### Description of the task
How many lines in the entries below contain the string "StyledPanel"? Reply with the number only.

### Data shown
○ ○ ○ ○ ○

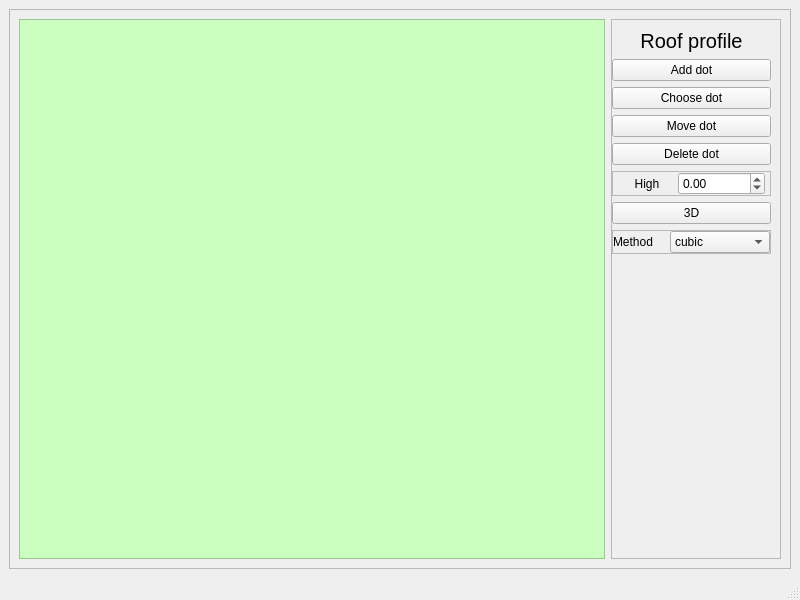
The window that ui/roof_profile_edit.ui (CheckListHW/InputData) describes before a commit, drawn with Qt 5.
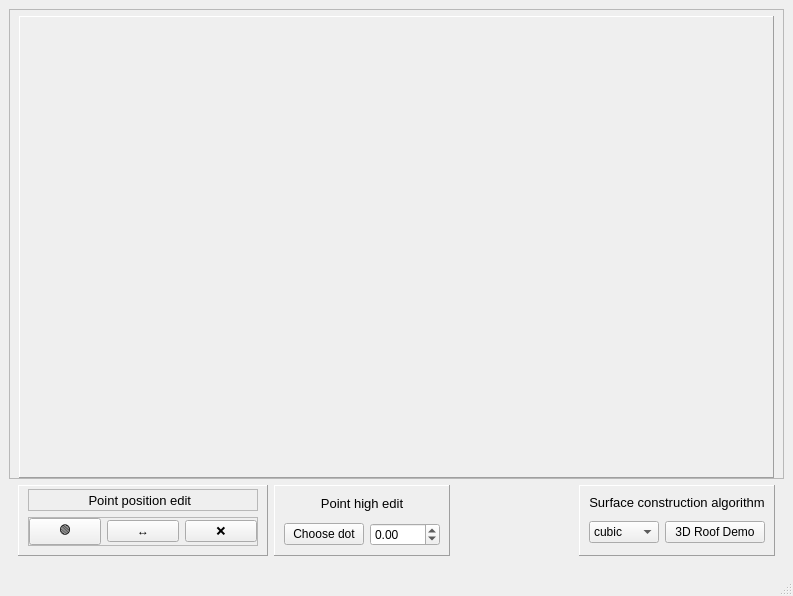
The same window after the commit.

```diff
--- a/ui/roof_profile_edit.ui
+++ b/ui/roof_profile_edit.ui
@@ -6,8 +6,8 @@
    <rect>
     <x>0</x>
     <y>0</y>
-    <width>800</width>
-    <height>600</height>
+    <width>793</width>
+    <height>596</height>
    </rect>
   </property>
   <property name="windowTitle">
@@ -29,8 +29,20 @@
       <property name="frameShadow">
        <enum>QFrame::Raised</enum>
       </property>
-      <layout class="QGridLayout" name="gridLayout">
-       <item row="0" column="0">
+      <layout class="QVBoxLayout" name="verticalLayout">
+       <property name="leftMargin">
+        <number>9</number>
+       </property>
+       <property name="topMargin">
+        <number>6</number>
+       </property>
+       <property name="rightMargin">
+        <number>9</number>
+       </property>
+       <property name="bottomMargin">
+        <number>0</number>
+       </property>
+       <item>
         <widget class="QFrame" name="draw_polygon_frame">
          <property name="minimumSize">
           <size>
@@ -39,235 +51,390 @@
           </size>
          </property>
          <property name="styleSheet">
-          <string notr="true">background-color:rgb(202, 255, 192)</string>
+          <string notr="true"/>
          </property>
          <property name="frameShape">
-          <enum>QFrame::StyledPanel</enum>
+          <enum>QFrame::Panel</enum>
          </property>
          <property name="frameShadow">
           <enum>QFrame::Raised</enum>
          </property>
         </widget>
        </item>
-       <item row="0" column="1">
-        <widget class="QFrame" name="toolbar_frame">
-         <property name="minimumSize">
-          <size>
-           <width>150</width>
-           <height>0</height>
-          </size>
+      </layout>
+     </widget>
+    </item>
+    <item>
+     <widget class="QFrame" name="toolbar_frame">
+      <property name="minimumSize">
+       <size>
+        <width>0</width>
+        <height>0</height>
+       </size>
+      </property>
+      <property name="maximumSize">
+       <size>
+        <width>16777215</width>
+        <height>80</height>
+       </size>
+      </property>
+      <property name="frameShape">
+       <enum>QFrame::NoFrame</enum>
+      </property>
+      <property name="frameShadow">
+       <enum>QFrame::Raised</enum>
+      </property>
+      <layout class="QGridLayout" name="gridLayout">
+       <property name="sizeConstraint">
+        <enum>QLayout::SetDefaultConstraint</enum>
+       </property>
+       <property name="leftMargin">
+        <number>9</number>
+       </property>
+       <property name="topMargin">
+        <number>0</number>
+       </property>
+       <item row="0" column="3">
+        <widget class="QFrame" name="frame_2">
+         <property name="frameShape">
+          <enum>QFrame::Panel</enum>
          </property>
+         <property name="frameShadow">
+          <enum>QFrame::Raised</enum>
+         </property>
+         <layout class="QGridLayout" name="gridLayout_3">
+          <property name="leftMargin">
+           <number>9</number>
+          </property>
+          <property name="topMargin">
+           <number>3</number>
+          </property>
+          <property name="rightMargin">
+           <number>9</number>
+          </property>
+          <property name="bottomMargin">
+           <number>9</number>
+          </property>
+          <item row="0" column="0" colspan="3">
+           <widget class="QLabel" name="label_3">
+            <property name="maximumSize">
+             <size>
+              <width>16777215</width>
+              <height>20</height>
+             </size>
+            </property>
+            <property name="font">
+             <font>
+              <pointsize>10</pointsize>
+             </font>
+            </property>
+            <property name="text">
+             <string>Surface construction algorithm</string>
+            </property>
+            <property name="alignment">
+             <set>Qt::AlignCenter</set>
+            </property>
+           </widget>
+          </item>
+          <item row="1" column="0">
+           <widget class="QComboBox" name="interpolateMethodComboBox">
+            <property name="minimumSize">
+             <size>
+              <width>70</width>
+              <height>0</height>
+             </size>
+            </property>
+            <property name="maximumSize">
+             <size>
+              <width>16777215</width>
+              <height>16777215</height>
+             </size>
+            </property>
+            <property name="baseSize">
+             <size>
+              <width>0</width>
+              <height>0</height>
+             </size>
+            </property>
+            <item>
+             <property name="text">
+              <string>cubic</string>
+             </property>
+            </item>
+            <item>
+             <property name="text">
+              <string>linear</string>
+             </property>
+            </item>
+           </widget>
+          </item>
+          <item row="1" column="1" colspan="2">
+           <widget class="QPushButton" name="threeDButton">
+            <property name="text">
+             <string>3D Roof Demo</string>
+            </property>
+           </widget>
+          </item>
+         </layout>
+        </widget>
+       </item>
+       <item row="0" column="0">
+        <widget class="QFrame" name="frame_3">
          <property name="maximumSize">
           <size>
-           <width>170</width>
+           <width>250</width>
            <height>16777215</height>
           </size>
          </property>
          <property name="frameShape">
-          <enum>QFrame::StyledPanel</enum>
+          <enum>QFrame::Panel</enum>
          </property>
          <property name="frameShadow">
           <enum>QFrame::Raised</enum>
          </property>
-         <layout class="QVBoxLayout" name="verticalLayout">
-          <property name="sizeConstraint">
-           <enum>QLayout::SetDefaultConstraint</enum>
-          </property>
+         <layout class="QVBoxLayout" name="verticalLayout_3">
           <property name="leftMargin">
-           <number>0</number>
+           <number>9</number>
           </property>
+          <property name="topMargin">
+           <number>3</number>
+          </property>
+          <property name="rightMargin">
+           <number>9</number>
+          </property>
           <item>
-           <widget class="QLabel" name="modeName">
-            <property name="maximumSize">
-             <size>
-              <width>16777215</width>
-              <height>30</height>
-             </size>
-            </property>
-            <property name="font">
-             <font>
-              <family>Arial</family>
-              <pointsize>15</pointsize>
-             </font>
-            </property>
-            <property name="text">
-             <string>Roof profile</string>
-            </property>
-            <property name="textFormat">
-             <enum>Qt::AutoText</enum>
-            </property>
-            <property name="alignment">
-             <set>Qt::AlignCenter</set>
-            </property>
-           </widget>
-          </item>
-          <item>
-           <widget class="QPushButton" name="addDot">
-            <property name="text">
-             <string>Add dot</string>
-            </property>
-           </widget>
-          </item>
-          <item>
-           <widget class="QPushButton" name="chooseDot">
-            <property name="text">
-             <string>Choose dot</string>
-            </property>
-           </widget>
-          </item>
-          <item>
-           <widget class="QPushButton" name="moveDot">
-            <property name="text">
-             <string>Move dot</string>
-            </property>
-           </widget>
-          </item>
-          <item>
-           <widget class="QPushButton" name="deleteDot">
-            <property name="text">
-             <string>Delete dot</string>
-            </property>
-           </widget>
-          </item>
-          <item>
-           <widget class="QFrame" name="frame">
+           <widget class="QFrame" name="frame_4">
             <property name="frameShape">
              <enum>QFrame::StyledPanel</enum>
             </property>
             <property name="frameShadow">
              <enum>QFrame::Raised</enum>
             </property>
-            <layout class="QHBoxLayout" name="horizontalLayout_2">
+            <layout class="QHBoxLayout" name="horizontalLayout">
              <property name="spacing">
-              <number>6</number>
+              <number>0</number>
+             </property>
+             <property name="leftMargin">
+              <number>0</number>
              </property>
              <property name="topMargin">
               <number>0</number>
              </property>
              <property name="rightMargin">
-              <number>5</number>
+              <number>0</number>
              </property>
              <property name="bottomMargin">
               <number>0</number>
              </property>
              <item>
-              <widget class="QLabel" name="label_4">
+              <spacer name="horizontalSpacer">
+               <property name="orientation">
+                <enum>Qt::Horizontal</enum>
+               </property>
+               <property name="sizeHint" stdset="0">
+                <size>
+                 <width>5</width>
+                 <height>20</height>
+                </size>
+               </property>
+              </spacer>
+             </item>
+             <item>
+              <widget class="QLabel" name="modeNameStaticLabel">
                <property name="maximumSize">
                 <size>
-                 <width>50</width>
-                 <height>16777215</height>
+                 <width>16777215</width>
+                 <height>20</height>
                 </size>
                </property>
+               <property name="font">
+                <font>
+                 <pointsize>10</pointsize>
+                </font>
+               </property>
                <property name="text">
-                <string>High</string>
+                <string>Point position edit</string>
                </property>
                <property name="alignment">
-                <set>Qt::AlignCenter</set>
+                <set>Qt::AlignRight|Qt::AlignTrailing|Qt::AlignVCenter</set>
                </property>
               </widget>
              </item>
              <item>
-              <widget class="QDoubleSpinBox" name="heightSpinBox">
-               <property name="minimum">
-                <double>-500.000000000000000</double>
-               </property>
-               <property name="maximum">
-                <double>500.000000000000000</double>
-               </property>
-               <property name="singleStep">
-                <double>0.010000000000000</double>
-               </property>
-              </widget>
-             </item>
-            </layout>
-           </widget>
-          </item>
-          <item>
-           <widget class="QPushButton" name="threeDButton">
-            <property name="text">
-             <string>3D</string>
-            </property>
-           </widget>
-          </item>
-          <item>
-           <widget class="QFrame" name="frame_2">
-            <property name="frameShape">
-             <enum>QFrame::StyledPanel</enum>
-            </property>
-            <property name="frameShadow">
-             <enum>QFrame::Raised</enum>
-            </property>
-            <layout class="QHBoxLayout" name="horizontalLayout">
-             <property name="leftMargin">
-              <number>0</number>
-             </property>
-             <property name="topMargin">
-              <number>0</number>
-             </property>
-             <property name="rightMargin">
-              <number>0</number>
-             </property>
-             <property name="bottomMargin">
-              <number>0</number>
-             </property>
-             <item>
-              <widget class="QLabel" name="label">
-               <property name="text">
-                <string>Method</string>
-               </property>
-              </widget>
-             </item>
-             <item>
-              <widget class="QComboBox" name="interpolateMethodComboBox">
+              <widget class="QLabel" name="modeNameLabel">
                <property name="minimumSize">
                 <size>
-                 <width>100</width>
+                 <width>5</width>
                  <height>0</height>
                 </size>
                </property>
                <property name="maximumSize">
                 <size>
                  <width>16777215</width>
-                 <height>16777215</height>
+                 <height>20</height>
                 </size>
                </property>
-               <property name="baseSize">
-                <size>
-                 <width>0</width>
-                 <height>0</height>
-                </size>
+               <property name="font">
+                <font>
+                 <pointsize>10</pointsize>
+                </font>
                </property>
-               <item>
-                <property name="text">
-                 <string>cubic</string>
-                </property>
-               </item>
-               <item>
-                <property name="text">
-                 <string>linear</string>
-                </property>
-               </item>
+               <property name="text">
+                <string/>
+               </property>
               </widget>
              </item>
+             <item>
+              <spacer name="horizontalSpacer_2">
+               <property name="orientation">
+                <enum>Qt::Horizontal</enum>
+               </property>
+               <property name="sizeHint" stdset="0">
+                <size>
+                 <width>5</width>
+                 <height>20</height>
+                </size>
+               </property>
+              </spacer>
+             </item>
             </layout>
            </widget>
           </item>
           <item>
-           <spacer name="verticalSpacer">
-            <property name="orientation">
-             <enum>Qt::Vertical</enum>
+           <widget class="QFrame" name="frame_5">
+            <property name="frameShape">
+             <enum>QFrame::StyledPanel</enum>
             </property>
-            <property name="sizeHint" stdset="0">
+            <property name="frameShadow">
+             <enum>QFrame::Raised</enum>
+            </property>
+            <layout class="QHBoxLayout" name="horizontalLayout_2">
+             <property name="leftMargin">
+              <number>0</number>
+             </property>
+             <property name="topMargin">
+              <number>0</number>
+             </property>
+             <property name="rightMargin">
+              <number>0</number>
+             </property>
+             <property name="bottomMargin">
+              <number>0</number>
+             </property>
+             <item>
+              <widget class="QPushButton" name="addDot">
+               <property name="text">
+                <string>🟢</string>
+               </property>
+              </widget>
+             </item>
+             <item>
+              <widget class="QPushButton" name="moveDot">
+               <property name="text">
+                <string>↔</string>
+               </property>
+              </widget>
+             </item>
+             <item>
+              <widget class="QPushButton" name="deleteDot">
+               <property name="text">
+                <string>❌</string>
+               </property>
+              </widget>
+             </item>
+            </layout>
+           </widget>
+          </item>
+         </layout>
+        </widget>
+       </item>
+       <item row="0" column="1">
+        <widget class="QFrame" name="frame">
+         <property name="frameShape">
+          <enum>QFrame::Panel</enum>
+         </property>
+         <property name="frameShadow">
+          <enum>QFrame::Raised</enum>
+         </property>
+         <layout class="QGridLayout" name="gridLayout_4">
+          <property name="topMargin">
+           <number>3</number>
+          </property>
+          <property name="rightMargin">
+           <number>9</number>
+          </property>
+          <property name="bottomMargin">
+           <number>3</number>
+          </property>
+          <item row="1" column="1">
+           <widget class="QDoubleSpinBox" name="heightSpinBox">
+            <property name="minimumSize">
              <size>
-              <width>20</width>
-              <height>40</height>
+              <width>70</width>
+              <height>0</height>
              </size>
             </property>
-           </spacer>
+            <property name="maximumSize">
+             <size>
+              <width>16777215</width>
+              <height>16777215</height>
+             </size>
+            </property>
+            <property name="minimum">
+             <double>-500.000000000000000</double>
+            </property>
+            <property name="maximum">
+             <double>500.000000000000000</double>
+            </property>
+            <property name="singleStep">
+             <double>0.010000000000000</double>
+            </property>
+           </widget>
           </item>
+          <item row="1" column="0">
+           <widget class="QPushButton" name="chooseDot">
+            <property name="text">
+             <string>Choose dot</string>
+            </property>
+           </widget>
+          </item>
+          <item row="0" column="0" colspan="2">
+           <widget class="QLabel" name="label_5">
+            <property name="maximumSize">
+             <size>
+              <width>16777215</width>
+              <height>20</height>
+             </size>
+            </property>
+            <property name="font">
+             <font>
+              <pointsize>10</pointsize>
+             </font>
+            </property>
+            <property name="text">
+             <string>Point high edit</string>
+            </property>
+            <property name="alignment">
+             <set>Qt::AlignCenter</set>
+            </property>
+           </widget>
+          </item>
          </layout>
         </widget>
        </item>
+       <item row="0" column="2">
+        <spacer name="horizontalSpacer_3">
+         <property name="orientation">
+          <enum>Qt::Horizontal</enum>
+         </property>
+         <property name="sizeHint" stdset="0">
+          <size>
+           <width>40</width>
+           <height>20</height>
+          </size>
+         </property>
+        </spacer>
+       </item>
       </layout>
      </widget>
     </item>
```
Left out of the diff: 2 changed lines with no effect on the pictures.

○ ○ ○ ○ ○

### Solution to this problem
5